While couching the argument in terms of inadequate assistance of counsel, petitioner essentially claims that his plea of guilty was not knowingly and voluntarily entered. The trial judge conducted an extensive examination of petitioner prior to asking for his plea to the charge of first-degree murder. The judge established petitioner's understanding of several rights: the right to a public trial by an impartial jury, the right to confront witnesses against him, the right against self-incrimination, the right to be heard and the right to know the nature of the cause against him. The judge informed petitioner of the range of sentences under Burns Ind. Stat. Ann., § 10-3401 (1956 Repl.), life imprisonment or death, and that the state would have the burden of proving petitioner guilty beyond a reasonable doubt. The court read the indictment to petitioner and questioned him as to the facts of the crime. Petitioner indicated that he was satisfied with counsel, understood the proceedings and that he was *335 voluntarily pleading guilty. The record reveals that the guilty plea hearing satisfied the later developed requirements of Boykin v. Alabama, (1969) 395 U.S. 238, 89 S. Ct. 1709, 23 L. Ed. 2d 274, Ind. Code § 35-4.1-1-3 (Burns 1979 Repl.), and Turman v. State, (1979) Ind., 392 N.E.2d 483. The proceeding easily satisfied the law as it existed in 1963. Gates v. State, (1962) 243 Ind. 325, 183 N.E.2d 601; Dearing v. State, (1951) 229 Ind. 131, 95 N.E.2d 832.
Petitioner claims that he was unaware of one consequence of his plea, the judge's order that petitioner never be considered for parole. The record reveals that petitioner's attorneys were advised that the prosecutor would resist any efforts by petitioner to obtain parole. However, this issue is moot because the language regarding parole has been ordered vacated and deleted from petitioner's commitment order. Correction authorities were notified of this order and, therefore, petitioner will not be affected by the original commitment order's language regarding parole.
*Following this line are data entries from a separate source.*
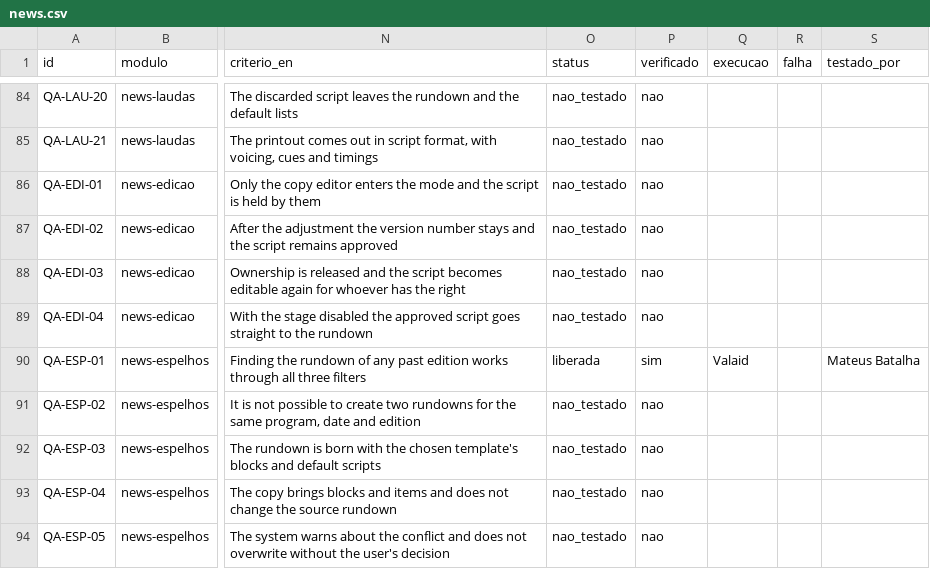
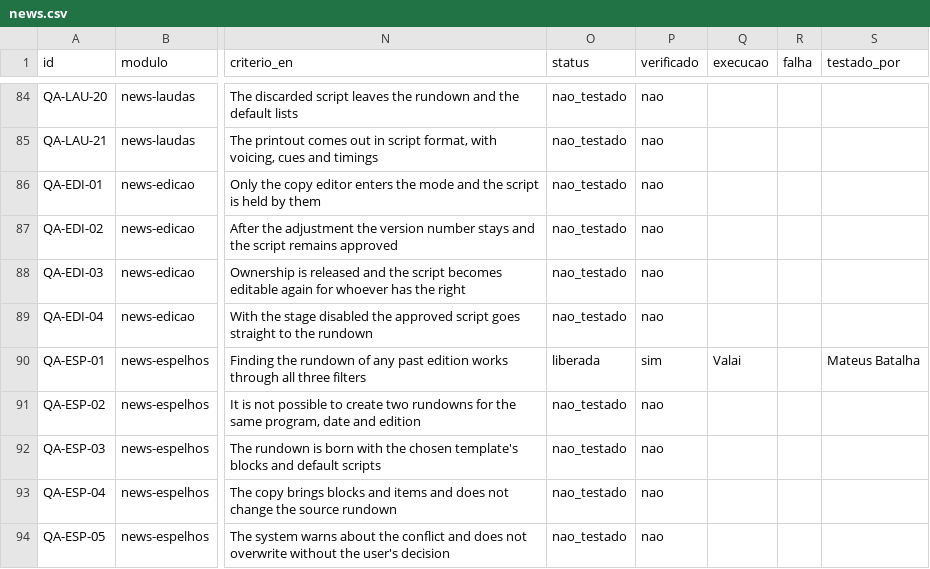
Before and after one commit to InformaWendel/PortalDEV, a CSV file: data/projetos/news.csv, drawn as a sheet; only a part is shown, gaps mark what is left out; the diff names each change by its address in the sheet, - before the commit and + after, or states it on an @@ line.

Commit message:
chore(qa): QA-ESP-01 atualizado por Mateus Batalha

```diff
--- a/data/projetos/news.csv
+++ b/data/projetos/news.csv
-Q90 (execucao): Valaid
+Q90 (execucao): Valai
```
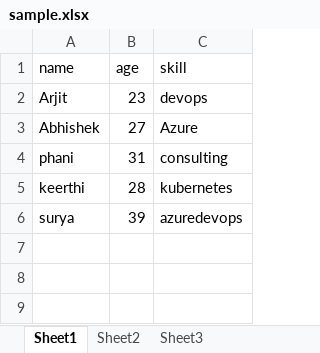
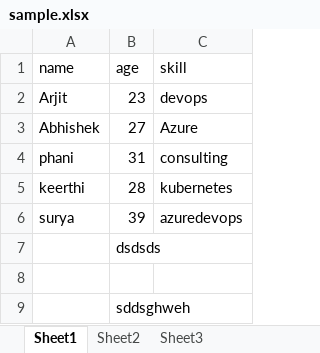
Before and after one commit to arjitautomation/bitbucket, an Excel workbook: sample.xlsx, sheet Sheet1, drawn as a sheet; values as stored, in another font and other column widths than the file's, no borders; the diff names each change by its address in the sheet, - before the commit and + after, or states it on an @@ line.

```diff
--- a/sample.xlsx (sheet Sheet1)
+++ b/sample.xlsx (sheet Sheet1)
+row 7:  | dsdsds
+row 8: (empty)
+row 9:  | sddsghweh
```
Also changed, not shown: 1 other file.
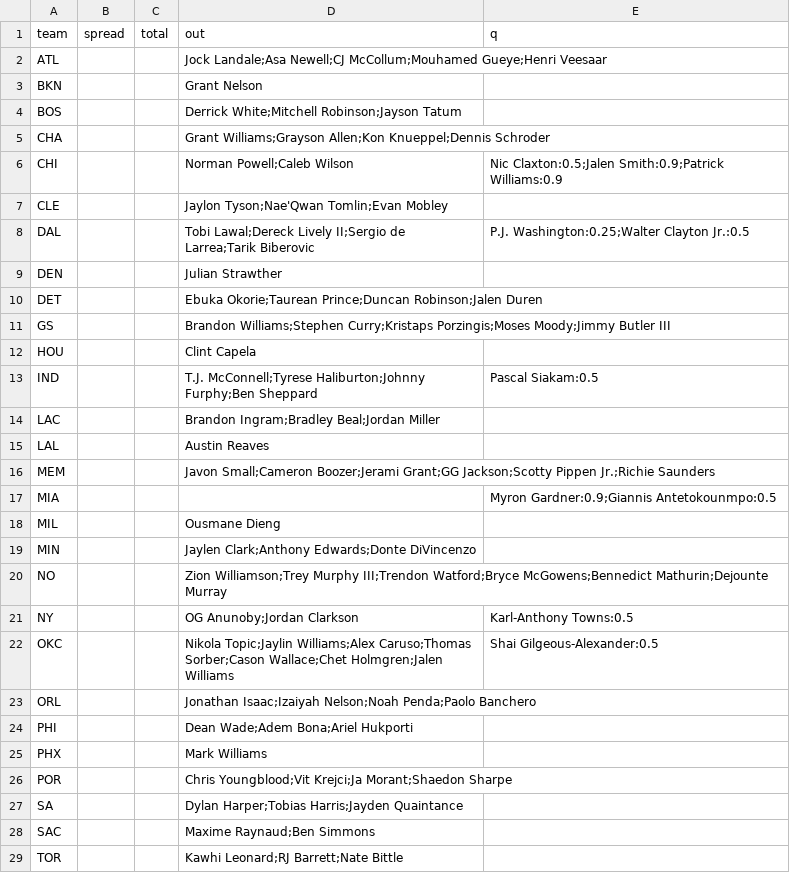
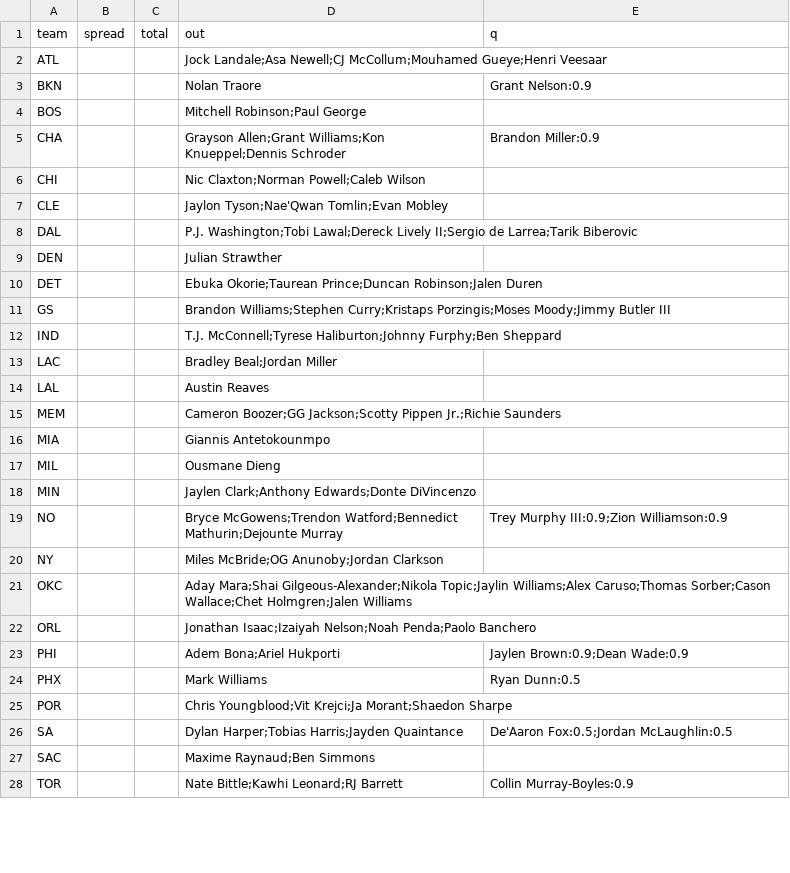
Before and after one commit to jmattingly30/betdesk, a CSV file: models/injuries/nba_games.csv, drawn as a sheet; only a part is shown; the diff covers the shown part only.

```diff
--- a/models/injuries/nba_games.csv
+++ b/models/injuries/nba_games.csv
@@ -2,8 +2,8 @@ team,spread,total,out,q
 ATL,,,Jock Landale;Asa Newell;CJ McCollum;Mouhamed Gueye;Henri Veesaar,
-BKN,,,Grant Nelson,
-BOS,,,Derrick White;Mitchell Robinson;Jayson Tatum,
-CHA,,,Grant Williams;Grayson Allen;Kon Knueppel;Dennis Schroder,
-CHI,,,Norman Powell;Caleb Wilson,Nic Claxton:0.5;Jalen Smith:0.9;Patrick Williams:0.9
+BKN,,,Nolan Traore,Grant Nelson:0.9
+BOS,,,Mitchell Robinson;Paul George,
+CHA,,,Grayson Allen;Grant Williams;Kon Knueppel;Dennis Schroder,Brandon Miller:0.9
+CHI,,,Nic Claxton;Norman Powell;Caleb Wilson,
 CLE,,,Jaylon Tyson;Nae'Qwan Tomlin;Evan Mobley,
-DAL,,,Tobi Lawal;Dereck Lively II;Sergio de Larrea;Tarik Biberovic,P.J. Washington:0.25;Walter Clayton Jr.:0.5
+DAL,,,P.J. Washington;Tobi Lawal;Dereck Lively II;Sergio de Larrea;Tarik Biberovic,
 DEN,,,Julian Strawther,
@@ -11,19 +11,18 @@ DET,,,Ebuka Okorie;Taurean Prince;Duncan Robinson;Jalen Duren,
 GS,,,Brandon Williams;Stephen Curry;Kristaps Porzingis;Moses Moody;Jimmy Butler III,
-HOU,,,Clint Capela,
-IND,,,T.J. McConnell;Tyrese Haliburton;Johnny Furphy;Ben Sheppard,Pascal Siakam:0.5
-LAC,,,Brandon Ingram;Bradley Beal;Jordan Miller,
+IND,,,T.J. McConnell;Tyrese Haliburton;Johnny Furphy;Ben Sheppard,
+LAC,,,Bradley Beal;Jordan Miller,
 LAL,,,Austin Reaves,
-MEM,,,Javon Small;Cameron Boozer;Jerami Grant;GG Jackson;Scotty Pippen Jr.;Richie Saunders,
-MIA,,,,Myron Gardner:0.9;Giannis Antetokounmpo:0.5
+MEM,,,Cameron Boozer;GG Jackson;Scotty Pippen Jr.;Richie Saunders,
+MIA,,,Giannis Antetokounmpo,
 MIL,,,Ousmane Dieng,
 MIN,,,Jaylen Clark;Anthony Edwards;Donte DiVincenzo,
-NO,,,Zion Williamson;Trey Murphy III;Trendon Watford;Bryce McGowens;Bennedict Mathurin;Dejounte Murray,
-NY,,,OG Anunoby;Jordan Clarkson,Karl-Anthony Towns:0.5
-OKC,,,Nikola Topic;Jaylin Williams;Alex Caruso;Thomas Sorber;Cason Wallace;Chet Holmgren;Jalen Williams,Shai Gilgeous-Alexander:0.5
+NO,,,Bryce McGowens;Trendon Watford;Bennedict Mathurin;Dejounte Murray,Trey Murphy III:0.9;Zion Williamson:0.9
+NY,,,Miles McBride;OG Anunoby;Jordan Clarkson,
+OKC,,,Aday Mara;Shai Gilgeous-Alexander;Nikola Topic;Jaylin Williams;Alex Caruso;Thomas Sorber;Cason Wallace;Chet Holmgren;Jalen Williams,
 ORL,,,Jonathan Isaac;Izaiyah Nelson;Noah Penda;Paolo Banchero,
-PHI,,,Dean Wade;Adem Bona;Ariel Hukporti,
-PHX,,,Mark Williams,
+PHI,,,Adem Bona;Ariel Hukporti,Jaylen Brown:0.9;Dean Wade:0.9
+PHX,,,Mark Williams,Ryan Dunn:0.5
 POR,,,Chris Youngblood;Vit Krejci;Ja Morant;Shaedon Sharpe,
-SA,,,Dylan Harper;Tobias Harris;Jayden Quaintance,
+SA,,,Dylan Harper;Tobias Harris;Jayden Quaintance,De'Aaron Fox:0.5;Jordan McLaughlin:0.5
 SAC,,,Maxime Raynaud;Ben Simmons,
-TOR,,,Kawhi Leonard;RJ Barrett;Nate Bittle,
+TOR,,,Nate Bittle;Kawhi Leonard;RJ Barrett,Collin Murray-Boyles:0.9
```
Also changed, not shown: 2 edited cells elsewhere in this file, models/injuries/nfl_overrides.csv, 18 other files.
For the foregoing reasons there was no trial court error and the judgment of the trial court should be affirmed.
GIVAN, C.J., and DeBRULER, PRENTICE and PIVARNIK, JJ., concur.